# REQUIRED ACTION
Your job with the data below is to output exactly the lines from the one holding "import time as t" down to the one holding "width_int, None, playstatus=playstatus))", both included, and no others.
[[ MATERIAL FOR THE TASK open ]]
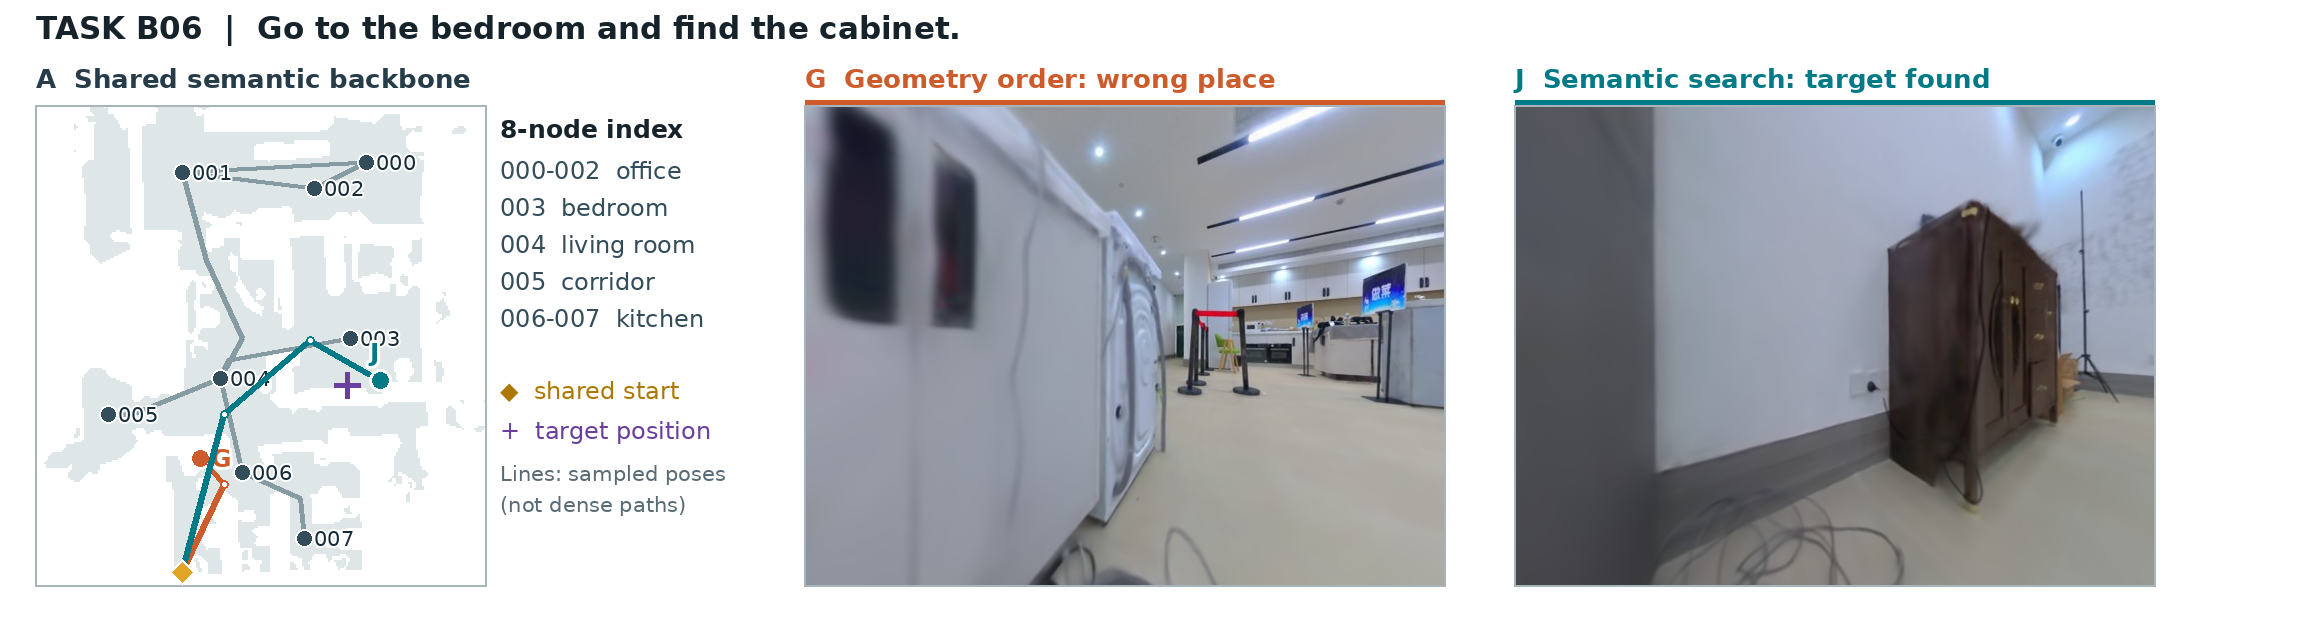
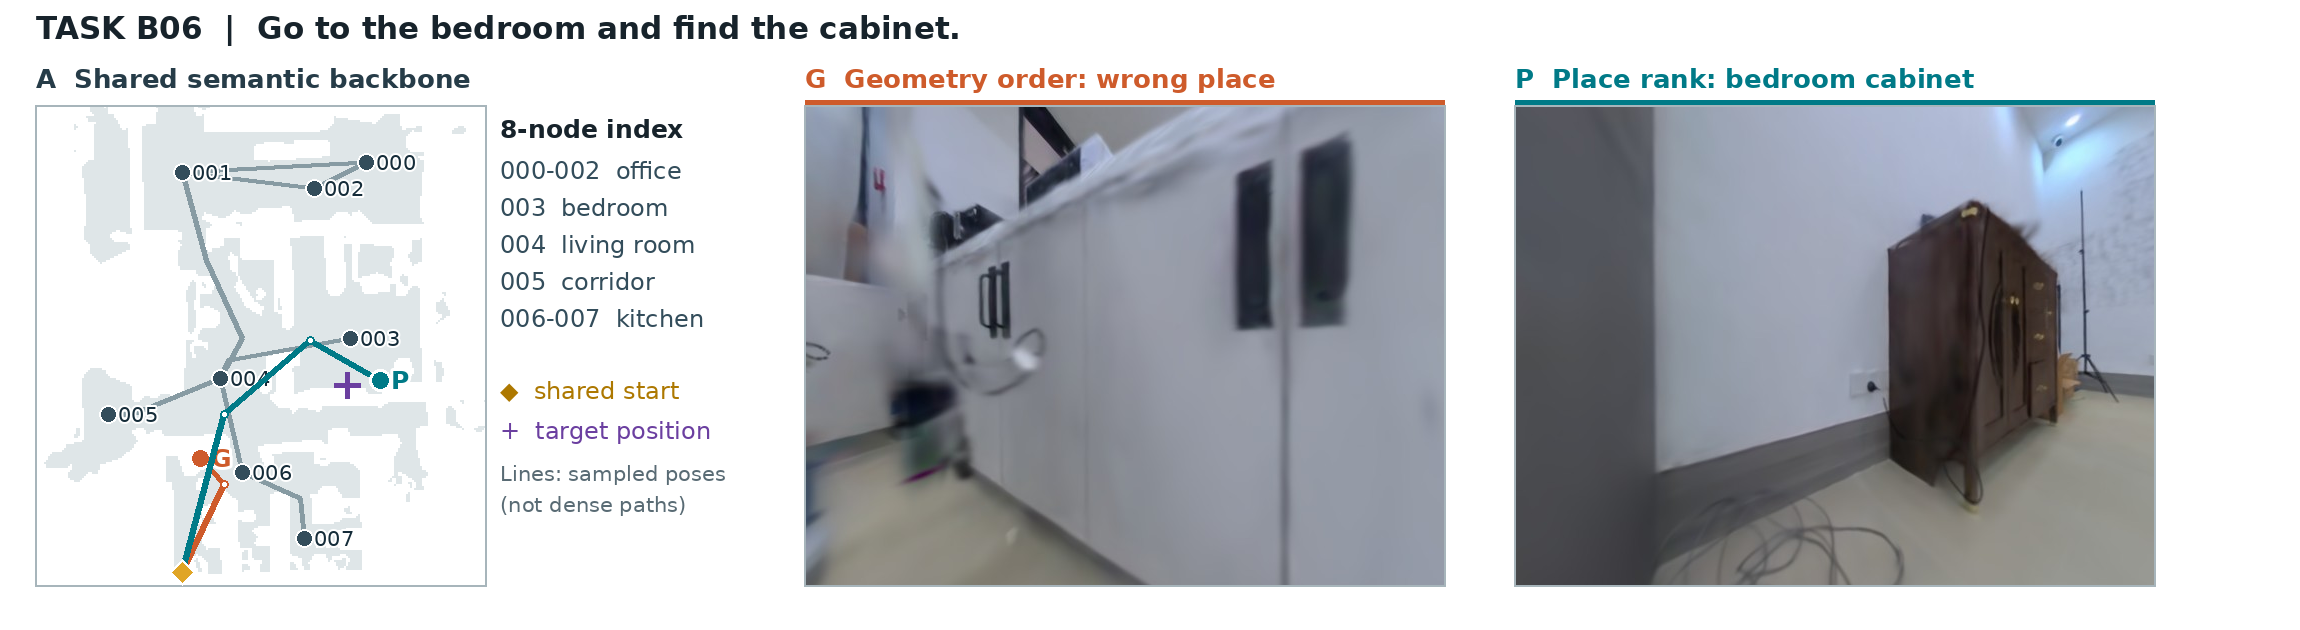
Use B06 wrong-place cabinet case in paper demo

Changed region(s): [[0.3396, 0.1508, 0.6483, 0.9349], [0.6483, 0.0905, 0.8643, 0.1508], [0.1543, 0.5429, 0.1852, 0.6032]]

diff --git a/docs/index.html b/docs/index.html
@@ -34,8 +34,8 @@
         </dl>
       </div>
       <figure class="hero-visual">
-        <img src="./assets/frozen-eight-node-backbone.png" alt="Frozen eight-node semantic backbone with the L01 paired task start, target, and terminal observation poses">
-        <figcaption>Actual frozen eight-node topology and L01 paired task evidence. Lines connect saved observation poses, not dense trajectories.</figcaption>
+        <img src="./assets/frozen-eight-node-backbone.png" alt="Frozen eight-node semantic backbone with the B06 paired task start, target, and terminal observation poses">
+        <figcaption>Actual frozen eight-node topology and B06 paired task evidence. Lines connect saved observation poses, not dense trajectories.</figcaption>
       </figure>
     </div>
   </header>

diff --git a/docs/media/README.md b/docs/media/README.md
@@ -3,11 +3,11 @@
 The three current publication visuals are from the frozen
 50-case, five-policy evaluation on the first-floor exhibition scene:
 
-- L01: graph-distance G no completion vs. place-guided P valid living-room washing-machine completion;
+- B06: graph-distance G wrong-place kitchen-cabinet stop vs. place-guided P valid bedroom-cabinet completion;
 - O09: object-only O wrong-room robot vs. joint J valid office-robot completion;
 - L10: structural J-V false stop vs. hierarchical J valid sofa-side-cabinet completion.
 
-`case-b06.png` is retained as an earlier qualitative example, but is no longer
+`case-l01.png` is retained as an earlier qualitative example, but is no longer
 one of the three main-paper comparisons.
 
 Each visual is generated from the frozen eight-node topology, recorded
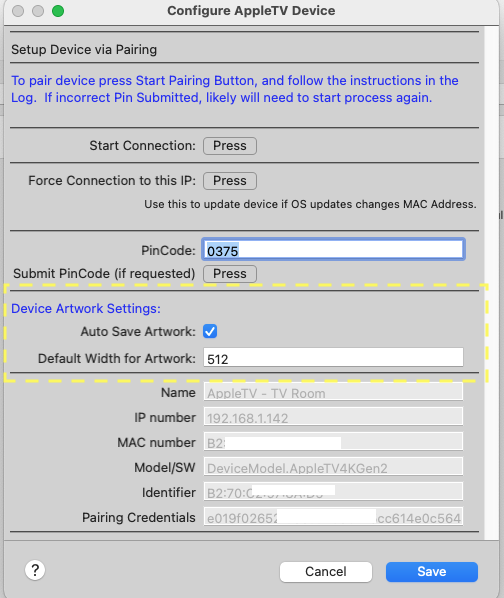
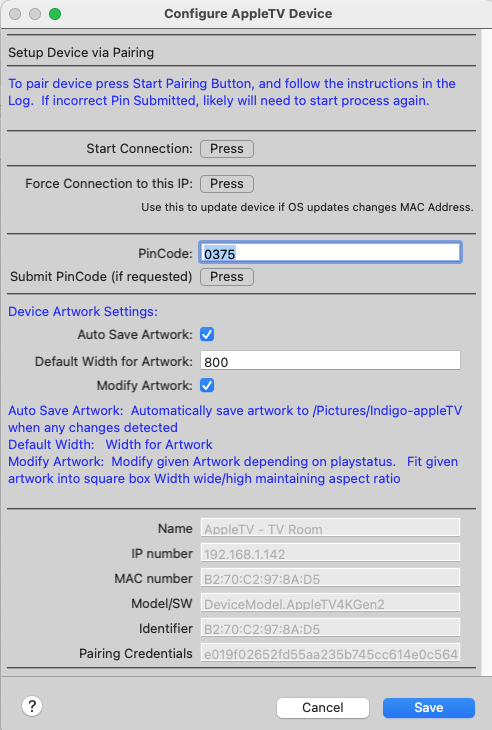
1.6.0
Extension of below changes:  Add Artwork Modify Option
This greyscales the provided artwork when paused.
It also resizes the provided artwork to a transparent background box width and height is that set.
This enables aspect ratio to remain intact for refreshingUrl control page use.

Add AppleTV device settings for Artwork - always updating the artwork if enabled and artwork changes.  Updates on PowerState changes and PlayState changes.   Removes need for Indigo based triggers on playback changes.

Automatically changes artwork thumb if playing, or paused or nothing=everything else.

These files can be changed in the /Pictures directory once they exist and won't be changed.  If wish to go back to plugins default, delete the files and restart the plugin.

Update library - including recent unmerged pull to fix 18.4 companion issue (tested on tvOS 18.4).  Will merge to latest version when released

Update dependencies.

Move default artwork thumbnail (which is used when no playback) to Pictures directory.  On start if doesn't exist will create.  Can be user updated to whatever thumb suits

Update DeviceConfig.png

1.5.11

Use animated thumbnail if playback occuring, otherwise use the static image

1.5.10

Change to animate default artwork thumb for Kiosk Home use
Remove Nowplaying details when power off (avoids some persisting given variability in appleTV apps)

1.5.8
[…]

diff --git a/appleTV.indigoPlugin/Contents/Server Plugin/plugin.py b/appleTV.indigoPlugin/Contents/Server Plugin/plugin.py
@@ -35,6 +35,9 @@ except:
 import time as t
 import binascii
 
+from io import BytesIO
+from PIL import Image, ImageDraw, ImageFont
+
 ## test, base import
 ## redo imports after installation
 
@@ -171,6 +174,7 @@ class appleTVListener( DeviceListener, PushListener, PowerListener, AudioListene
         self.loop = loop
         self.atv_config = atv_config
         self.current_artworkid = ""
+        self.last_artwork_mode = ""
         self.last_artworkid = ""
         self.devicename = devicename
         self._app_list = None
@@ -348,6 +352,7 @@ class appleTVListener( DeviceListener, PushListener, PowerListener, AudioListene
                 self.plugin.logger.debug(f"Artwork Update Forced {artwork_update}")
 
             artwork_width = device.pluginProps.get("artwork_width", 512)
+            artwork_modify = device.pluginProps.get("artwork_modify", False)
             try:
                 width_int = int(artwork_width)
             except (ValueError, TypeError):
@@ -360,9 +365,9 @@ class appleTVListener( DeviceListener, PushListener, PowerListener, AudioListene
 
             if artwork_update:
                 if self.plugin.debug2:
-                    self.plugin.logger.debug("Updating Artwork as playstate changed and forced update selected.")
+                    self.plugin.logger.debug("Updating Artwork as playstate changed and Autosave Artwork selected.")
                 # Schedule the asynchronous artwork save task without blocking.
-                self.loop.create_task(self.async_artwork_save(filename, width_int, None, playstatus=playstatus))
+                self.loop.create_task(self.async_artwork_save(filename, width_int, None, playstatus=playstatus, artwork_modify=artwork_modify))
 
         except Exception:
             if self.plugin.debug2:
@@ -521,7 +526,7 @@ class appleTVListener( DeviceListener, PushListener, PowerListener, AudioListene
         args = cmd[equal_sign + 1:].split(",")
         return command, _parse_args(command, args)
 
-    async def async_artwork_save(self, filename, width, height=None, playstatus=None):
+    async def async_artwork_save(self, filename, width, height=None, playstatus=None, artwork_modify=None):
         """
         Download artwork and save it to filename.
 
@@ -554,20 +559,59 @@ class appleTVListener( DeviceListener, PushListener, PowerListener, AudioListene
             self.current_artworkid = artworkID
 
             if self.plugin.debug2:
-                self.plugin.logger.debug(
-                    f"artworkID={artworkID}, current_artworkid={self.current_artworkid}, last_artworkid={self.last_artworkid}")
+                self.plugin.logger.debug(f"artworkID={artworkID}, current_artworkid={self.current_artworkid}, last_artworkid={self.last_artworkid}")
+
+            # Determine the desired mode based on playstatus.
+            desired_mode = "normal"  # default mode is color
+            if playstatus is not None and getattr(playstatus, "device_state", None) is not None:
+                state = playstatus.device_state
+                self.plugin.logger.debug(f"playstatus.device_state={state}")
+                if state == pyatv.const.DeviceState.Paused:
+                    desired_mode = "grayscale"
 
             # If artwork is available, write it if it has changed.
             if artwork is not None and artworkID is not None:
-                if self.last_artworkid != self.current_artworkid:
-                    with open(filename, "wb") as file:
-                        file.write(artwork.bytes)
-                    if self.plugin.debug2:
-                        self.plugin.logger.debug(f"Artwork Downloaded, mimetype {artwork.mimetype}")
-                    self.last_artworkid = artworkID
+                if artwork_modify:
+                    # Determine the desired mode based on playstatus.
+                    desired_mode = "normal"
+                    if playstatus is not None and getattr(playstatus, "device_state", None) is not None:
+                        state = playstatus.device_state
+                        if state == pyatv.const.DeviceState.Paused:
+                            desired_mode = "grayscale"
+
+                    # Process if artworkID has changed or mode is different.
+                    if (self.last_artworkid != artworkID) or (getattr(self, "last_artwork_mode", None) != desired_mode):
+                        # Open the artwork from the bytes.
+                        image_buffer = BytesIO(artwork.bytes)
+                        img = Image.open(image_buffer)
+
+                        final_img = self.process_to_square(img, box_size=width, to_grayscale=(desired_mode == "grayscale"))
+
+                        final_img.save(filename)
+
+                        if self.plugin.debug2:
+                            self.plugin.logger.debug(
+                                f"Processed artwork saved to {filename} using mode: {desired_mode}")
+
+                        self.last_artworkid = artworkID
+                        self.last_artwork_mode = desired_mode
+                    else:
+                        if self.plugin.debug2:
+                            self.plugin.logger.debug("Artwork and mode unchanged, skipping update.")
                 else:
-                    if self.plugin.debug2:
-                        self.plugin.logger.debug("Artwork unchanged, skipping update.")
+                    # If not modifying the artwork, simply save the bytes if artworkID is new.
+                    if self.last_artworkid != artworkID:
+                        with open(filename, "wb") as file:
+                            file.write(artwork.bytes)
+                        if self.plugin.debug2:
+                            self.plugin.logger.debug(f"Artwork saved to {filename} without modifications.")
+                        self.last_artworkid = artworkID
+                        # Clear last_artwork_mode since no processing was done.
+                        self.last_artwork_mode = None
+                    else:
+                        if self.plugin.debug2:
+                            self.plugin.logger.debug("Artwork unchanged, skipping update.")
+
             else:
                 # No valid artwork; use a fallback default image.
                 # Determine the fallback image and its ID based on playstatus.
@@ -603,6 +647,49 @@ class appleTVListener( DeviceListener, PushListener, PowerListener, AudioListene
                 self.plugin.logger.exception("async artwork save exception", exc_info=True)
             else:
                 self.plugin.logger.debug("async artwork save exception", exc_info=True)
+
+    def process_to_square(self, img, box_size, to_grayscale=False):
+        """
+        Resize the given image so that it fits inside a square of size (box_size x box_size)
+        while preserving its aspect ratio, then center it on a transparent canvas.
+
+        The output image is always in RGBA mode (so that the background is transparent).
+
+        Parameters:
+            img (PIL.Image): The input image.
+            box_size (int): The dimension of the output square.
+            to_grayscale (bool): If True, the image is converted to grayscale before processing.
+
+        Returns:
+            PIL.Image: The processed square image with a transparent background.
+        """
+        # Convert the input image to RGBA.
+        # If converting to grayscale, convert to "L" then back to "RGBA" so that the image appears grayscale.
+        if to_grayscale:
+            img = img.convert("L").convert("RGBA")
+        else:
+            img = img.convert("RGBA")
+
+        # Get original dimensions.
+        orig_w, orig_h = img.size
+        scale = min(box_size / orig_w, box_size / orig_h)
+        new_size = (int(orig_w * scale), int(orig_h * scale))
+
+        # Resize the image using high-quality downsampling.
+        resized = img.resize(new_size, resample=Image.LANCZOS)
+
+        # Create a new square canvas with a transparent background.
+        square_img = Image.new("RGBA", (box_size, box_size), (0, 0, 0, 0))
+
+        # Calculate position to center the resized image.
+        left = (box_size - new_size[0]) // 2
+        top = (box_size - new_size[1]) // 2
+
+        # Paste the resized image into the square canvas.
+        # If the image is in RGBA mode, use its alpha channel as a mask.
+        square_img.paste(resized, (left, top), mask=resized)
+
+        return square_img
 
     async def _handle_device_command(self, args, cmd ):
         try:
[[ MATERIAL FOR THE TASK closed ]]
# ANSWER BELOW
 import time as t
 import binascii
 
+from io import BytesIO
+from PIL import Image, ImageDraw, ImageFont
+
 ## test, base import
 ## redo imports after installation
 
@@ -171,6 +174,7 @@ class appleTVListener( DeviceListener, PushListener, PowerListener, AudioListene
         self.loop = loop
         self.atv_config = atv_config
         self.current_artworkid = ""
+        self.last_artwork_mode = ""
         self.last_artworkid = ""
         self.devicename = devicename
         self._app_list = None
@@ -348,6 +352,7 @@ class appleTVListener( DeviceListener, PushListener, PowerListener, AudioListene
                 self.plugin.logger.debug(f"Artwork Update Forced {artwork_update}")
 
             artwork_width = device.pluginProps.get("artwork_width", 512)
+            artwork_modify = device.pluginProps.get("artwork_modify", False)
             try:
                 width_int = int(artwork_width)
             except (ValueError, TypeError):
@@ -360,9 +365,9 @@ class appleTVListener( DeviceListener, PushListener, PowerListener, AudioListene
 
             if artwork_update:
                 if self.plugin.debug2:
-                    self.plugin.logger.debug("Updating Artwork as playstate changed and forced update selected.")
+                    self.plugin.logger.debug("Updating Artwork as playstate changed and Autosave Artwork selected.")
                 # Schedule the asynchronous artwork save task without blocking.
-                self.loop.create_task(self.async_artwork_save(filename, width_int, None, playstatus=playstatus))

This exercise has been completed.